> [PROBLEM TO SOLVE] A single number is required: the count of lines in the following entries that include the word "from".

> [RECORDED DATA]
"""

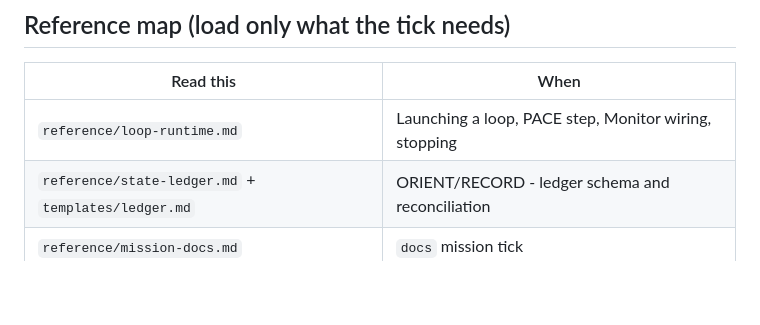
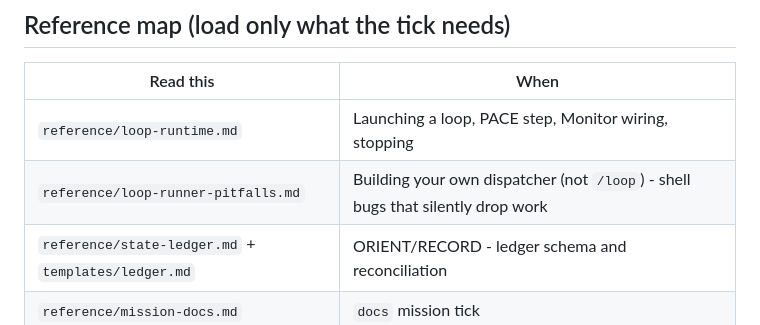
Before and after one commit to cskwork/superloop-skill, a Markdown page: SKILL.md, the part around the change. Rendered like a GitHub page; blank space fills up the shorter version.

```diff
--- a/SKILL.md
+++ b/SKILL.md
@@ -83,6 +83,7 @@ survives compaction because state lives on disk, not in context.
 | Read this | When |
 |---|---|
 | `reference/loop-runtime.md` | Launching a loop, PACE step, Monitor wiring, stopping |
+| `reference/loop-runner-pitfalls.md` | Building your own dispatcher (not `/loop`) - shell bugs that silently drop work |
 | `reference/state-ledger.md` + `templates/ledger.md` | ORIENT/RECORD - ledger schema and reconciliation |
 | `reference/mission-docs.md` | `docs` mission tick |
 | `reference/mission-smells.md` | `smells` mission tick |
```
Also changed, not shown: docs/changelog/changelog-2026-06-18.md (added, +30 -0 lines), reference/loop-runner-pitfalls.md (added, +104 -0 lines).
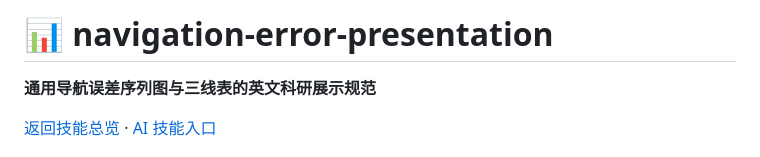
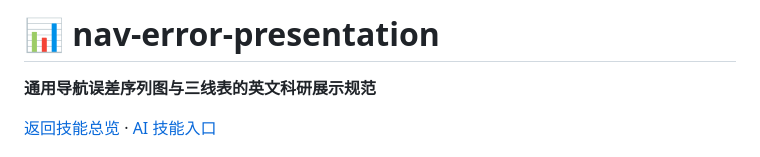
Before and after one commit to ColourDyeing/nav-research-skills, a Markdown page: nav-error-presentation/README.md, the part around the change. GitHub-like rendering.

```diff
--- a/nav-error-presentation/README.md
+++ b/nav-error-presentation/README.md
@@ -1,4 +1,4 @@
-# 📊 navigation-error-presentation
+# 📊 nav-error-presentation
 
 **通用导航误差序列图与三线表的英文科研展示规范**
 
```
Also changed, not shown: README.md (+25 -8 lines), nav-reader/SKILL.md (added, +54 -0 lines), nav-reader/references/reading-records.md (added, +26 -0 lines), nav-reasearch/SKILL.md (added, +51 -0 lines), nav-error-presentation/assets/simulated-kinematic-ppp.png (added), 7 other files.
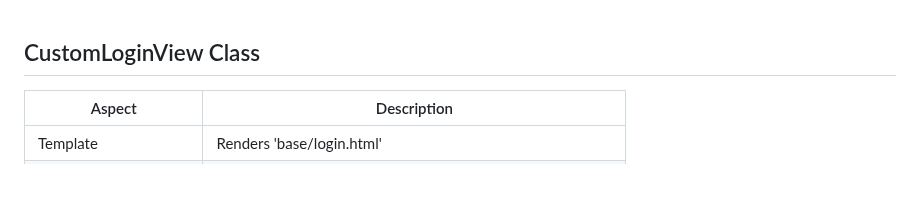
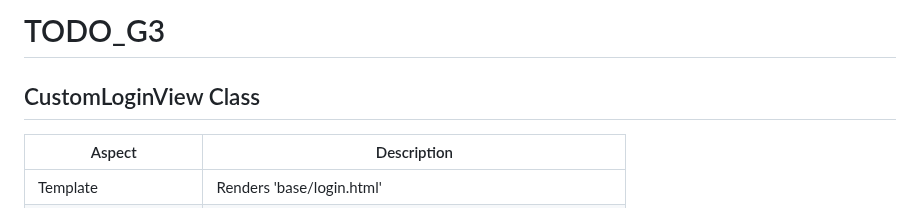
Before and after one commit to ahmedradwan21/TODO__APP, a Markdown page: README.md, the part around one of its changes. Drawn GitHub-style; blank space fills up the shorter version.

```diff
--- a/README.md
+++ b/README.md
@@ -1,4 +1,4 @@
-
+# TODO_G3
 
 
 ## CustomLoginView Class
```
Also changed, not shown: other parts of README.md (+6 -6 lines).
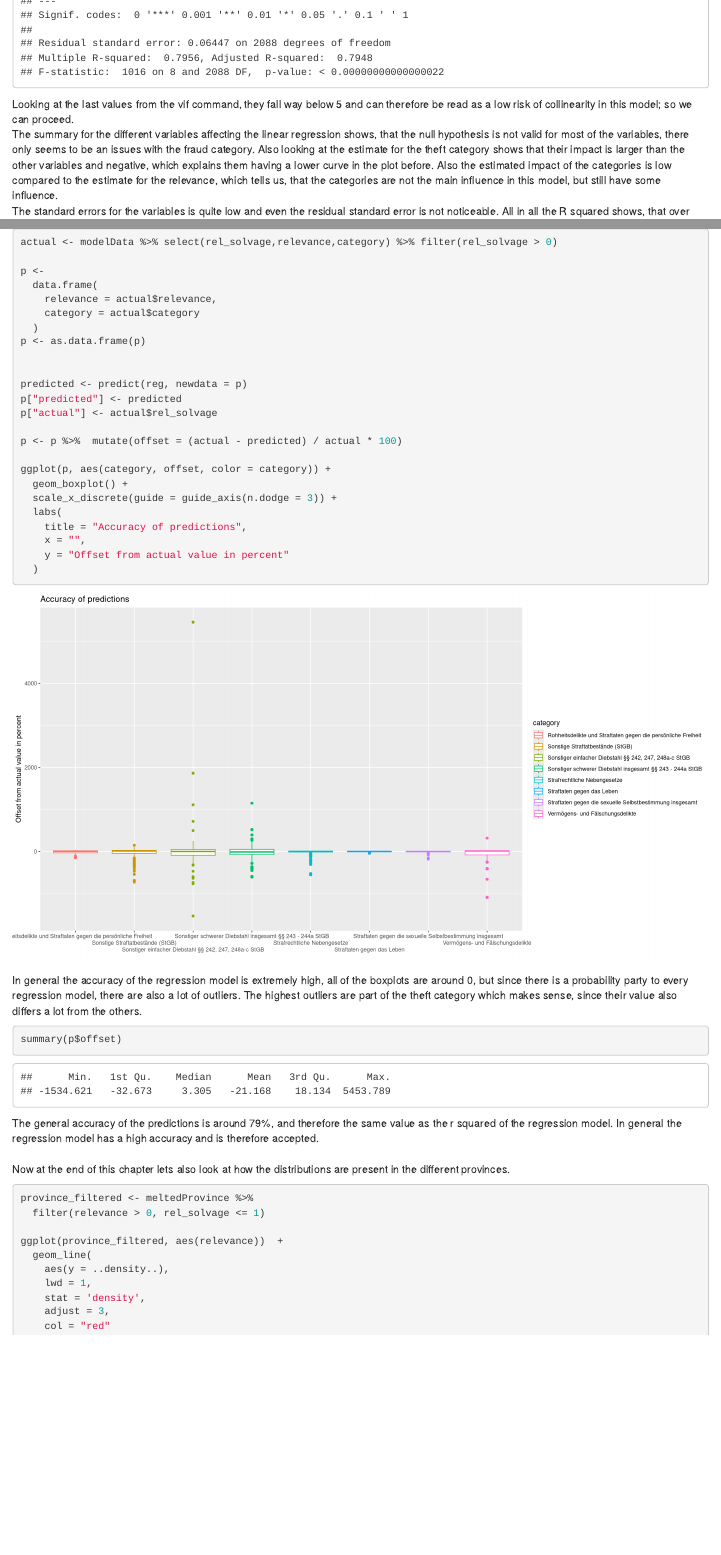
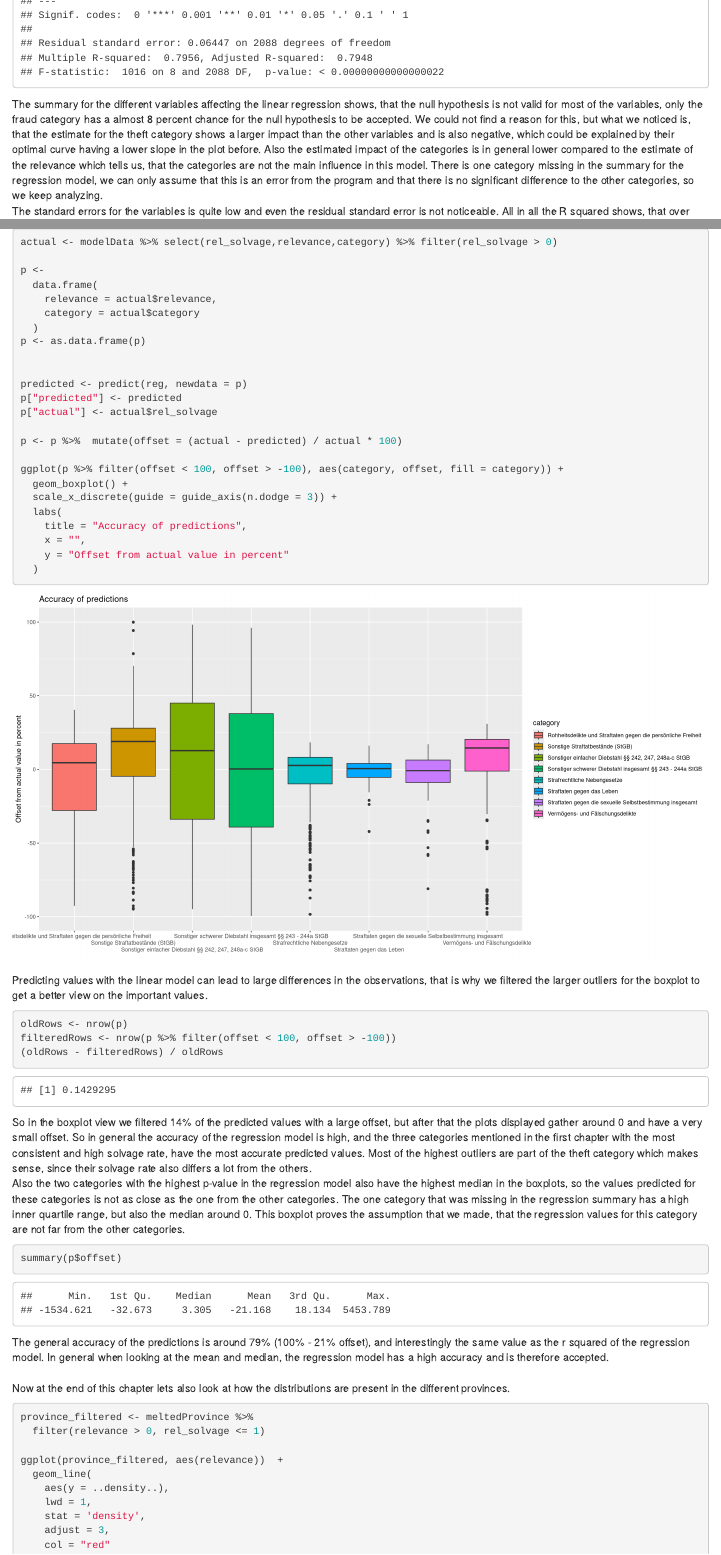
Before and after one commit to gutentag2012/DASC_Assignment_Fontys, an R Markdown document (analysis.Rmd): the page in a window 1100 px wide, from 8150 px down before the commit and from 8010 px down after it, so that both start at the same text, and a second part further down, joined at a grey line. Rendered offline with R 4.5, knitr and Pandoc, with nearby package versions; code that draws random numbers runs with fixed seeds of ours; some code elsewhere in the file could not run offline.

Commit message:
Refactor regression

````diff
--- a/analysis.Rmd
+++ b/analysis.Rmd
@@ -913,11 +911,12 @@ vif(reg)
 summary(reg)
 ```
 
-Looking at the last values from the vif command, they fall way below 5 and can therefore be read as a low risk of collinearity in this model;
-so we can proceed. <br/>
-The summary for the different variables affecting the linear regression shows, that the null hypothesis is not valid for most of the variables, there only
-seems to be an issues with the fraud category. Also looking at the estimate for the theft category shows that their impact is larger than the other
-variables and negative, which explains them having a lower curve in the plot before. Also the estimated impact of the categories is low compared
-to the estimate for the relevance, which tells us, that the categories are not the main influence in this model, but still have some influence. <br/>
+The summary for the different variables affecting the linear regression shows, that the null hypothesis is not valid for most of the variables, only
+the fraud category has a almost 8 percent chance for the null hypothesis to be accepted. We could not find a reason for this, but what we noticed is,
+that the estimate for the theft category shows a larger impact than the other variables and is also negative, which could be explained by their optimal
+curve having a lower slope in the plot before. Also the estimated impact of the categories is in general lower compared
+to the estimate of the relevance which tells us, that the categories are not the main influence in this model. There is one category missing in the
+summary for the regression model, we can only assume that this is an error from the program and that there is no significant difference to the other
+categories, so we keep analyzing. <br/>
 The standard errors for the variables is quite low and even the residual standard error is not noticeable. All in all the R squared shows, that
 over 79% of the data variation can be explained by this regression model. <br/>
@@ -960,7 +959,7 @@ p["actual"] <- actual$rel_solvage
 
 p <- p %>%  mutate(offset = (actual - predicted) / actual * 100)
 
-ggplot(p, aes(category, offset, color = category)) +
+ggplot(p %>% filter(offset < 100, offset > -100), aes(category, offset, fill = category)) +
   geom_boxplot() +
   scale_x_discrete(guide = guide_axis(n.dodge = 3)) +
   labs(
@@ -970,16 +969,30 @@ ggplot(p, aes(category, offset, color = category)) +
   )
 ```
 
-In general the accuracy of the regression model is extremely high, all of the boxplots are around 0, but since there is a probability party to every
-regression model, there are also a lot of outliers. The highest outliers are part of the theft category which makes sense, since their value also
-differs a lot from the others.
+Predicting values with the linear model can lead to large differences in the observations, that is why we filtered the larger outliers for the boxplot
+to get a better view on the important values.
+
+```{r Amount_Filtered_Values}
+oldRows <- nrow(p)
+filteredRows <- nrow(p %>% filter(offset < 100, offset > -100))
+(oldRows - filteredRows) / oldRows
+```
+
+So in the boxplot view we filtered 14% of the predicted values with a large offset, but after that the plots displayed gather around 0 and have a very
+small offset. So in general the accuracy of the regression model is high, and the three categories mentioned in the first chapter with the most consistent
+and high solvage rate, have the most accurate predicted values. Most of the highest outliers are part of the theft category which makes sense, since
+their solvage rate also differs a lot from the others. <br/>
+Also the two categories with the highest p-value in the regression model also have the highest median in the boxplots, so the values predicted for these
+categories is not as close as the one from the other categories. The one category that was missing in the regression summary has a high inner quartile
+range, but also the median around 0. This boxplot proves the assumption that we made, that the regression values for this category are not far from
+the other categories.
 
 ```{r Prediction_Summary}
 summary(p$offset)
 ```
 
-The general accuracy of the predictions is around 79%, and therefore the same value as the r squared of the regression model. In general the
-regression model has a high accuracy and is therefore accepted. <br/>
+The general accuracy of the predictions is around 79% (100% - 21%  offset), and interestingly the same value as the r squared of the regression model.
+In general when looking at the mean and median, the regression model has a high accuracy and is therefore accepted. <br/>
 <br/>
 Now at the end of this chapter lets also look at how the distributions are present in the different provinces.
 
````
Also changed, not shown: analysis.html, analysis.Rmd (8 more changed lines).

"""

> [TASK RESPONSE] 7